The task: Find all lines in the records that include the word "dynamique", and copy them out.

Structured diff data
╭──
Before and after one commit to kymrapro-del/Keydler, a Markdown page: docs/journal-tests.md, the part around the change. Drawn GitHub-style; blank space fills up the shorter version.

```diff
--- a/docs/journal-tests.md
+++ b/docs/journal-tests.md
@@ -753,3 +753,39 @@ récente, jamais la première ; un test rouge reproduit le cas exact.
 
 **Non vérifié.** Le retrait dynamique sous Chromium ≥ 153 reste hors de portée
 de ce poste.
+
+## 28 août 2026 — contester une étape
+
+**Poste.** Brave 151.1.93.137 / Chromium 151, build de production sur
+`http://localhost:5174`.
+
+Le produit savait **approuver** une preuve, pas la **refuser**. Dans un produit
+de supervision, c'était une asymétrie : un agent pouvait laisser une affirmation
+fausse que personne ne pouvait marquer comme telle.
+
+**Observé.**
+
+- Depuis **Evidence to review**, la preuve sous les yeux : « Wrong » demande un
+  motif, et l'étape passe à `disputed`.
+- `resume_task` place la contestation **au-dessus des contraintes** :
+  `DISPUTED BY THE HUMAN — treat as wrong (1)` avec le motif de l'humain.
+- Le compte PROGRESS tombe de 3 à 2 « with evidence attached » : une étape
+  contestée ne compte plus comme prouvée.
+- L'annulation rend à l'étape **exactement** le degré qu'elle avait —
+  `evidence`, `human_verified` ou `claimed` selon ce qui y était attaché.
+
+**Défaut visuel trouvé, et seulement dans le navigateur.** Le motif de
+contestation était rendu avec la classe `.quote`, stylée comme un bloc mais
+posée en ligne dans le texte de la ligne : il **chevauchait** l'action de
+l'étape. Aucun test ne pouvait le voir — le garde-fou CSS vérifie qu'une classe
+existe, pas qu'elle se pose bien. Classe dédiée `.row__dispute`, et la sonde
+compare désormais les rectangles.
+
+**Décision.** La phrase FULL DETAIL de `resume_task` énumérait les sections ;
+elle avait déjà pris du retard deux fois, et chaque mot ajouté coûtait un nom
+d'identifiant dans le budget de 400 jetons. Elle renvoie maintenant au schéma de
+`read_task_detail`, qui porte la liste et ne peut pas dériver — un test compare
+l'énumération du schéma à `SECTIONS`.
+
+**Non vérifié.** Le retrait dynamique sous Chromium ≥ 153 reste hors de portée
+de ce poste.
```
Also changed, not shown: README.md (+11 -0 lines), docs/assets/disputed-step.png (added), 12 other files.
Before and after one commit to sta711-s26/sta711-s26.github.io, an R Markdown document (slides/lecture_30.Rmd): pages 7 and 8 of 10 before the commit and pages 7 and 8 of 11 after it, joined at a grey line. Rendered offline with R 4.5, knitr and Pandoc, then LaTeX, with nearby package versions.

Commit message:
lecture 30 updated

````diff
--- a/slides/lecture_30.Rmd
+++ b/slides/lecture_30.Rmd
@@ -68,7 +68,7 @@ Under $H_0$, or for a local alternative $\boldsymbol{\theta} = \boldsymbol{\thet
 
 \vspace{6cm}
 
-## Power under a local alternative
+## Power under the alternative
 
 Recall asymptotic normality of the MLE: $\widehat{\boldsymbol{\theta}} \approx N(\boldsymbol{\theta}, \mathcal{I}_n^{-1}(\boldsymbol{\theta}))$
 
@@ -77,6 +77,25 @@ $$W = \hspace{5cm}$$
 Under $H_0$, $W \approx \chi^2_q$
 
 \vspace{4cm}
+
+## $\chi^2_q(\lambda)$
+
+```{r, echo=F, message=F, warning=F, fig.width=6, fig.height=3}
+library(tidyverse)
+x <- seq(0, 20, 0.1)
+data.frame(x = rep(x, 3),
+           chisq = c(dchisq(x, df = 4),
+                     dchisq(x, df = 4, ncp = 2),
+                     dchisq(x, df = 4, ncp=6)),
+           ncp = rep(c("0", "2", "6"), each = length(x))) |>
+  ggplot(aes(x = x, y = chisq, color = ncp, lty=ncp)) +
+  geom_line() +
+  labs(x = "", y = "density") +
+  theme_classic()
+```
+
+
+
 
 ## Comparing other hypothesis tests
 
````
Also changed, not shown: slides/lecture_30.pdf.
╰──
Task solution:
 **Non vérifié.** Le retrait dynamique sous Chromium ≥ 153 reste hors de portée
+**Non vérifié.** Le retrait dynamique sous Chromium ≥ 153 reste hors de portée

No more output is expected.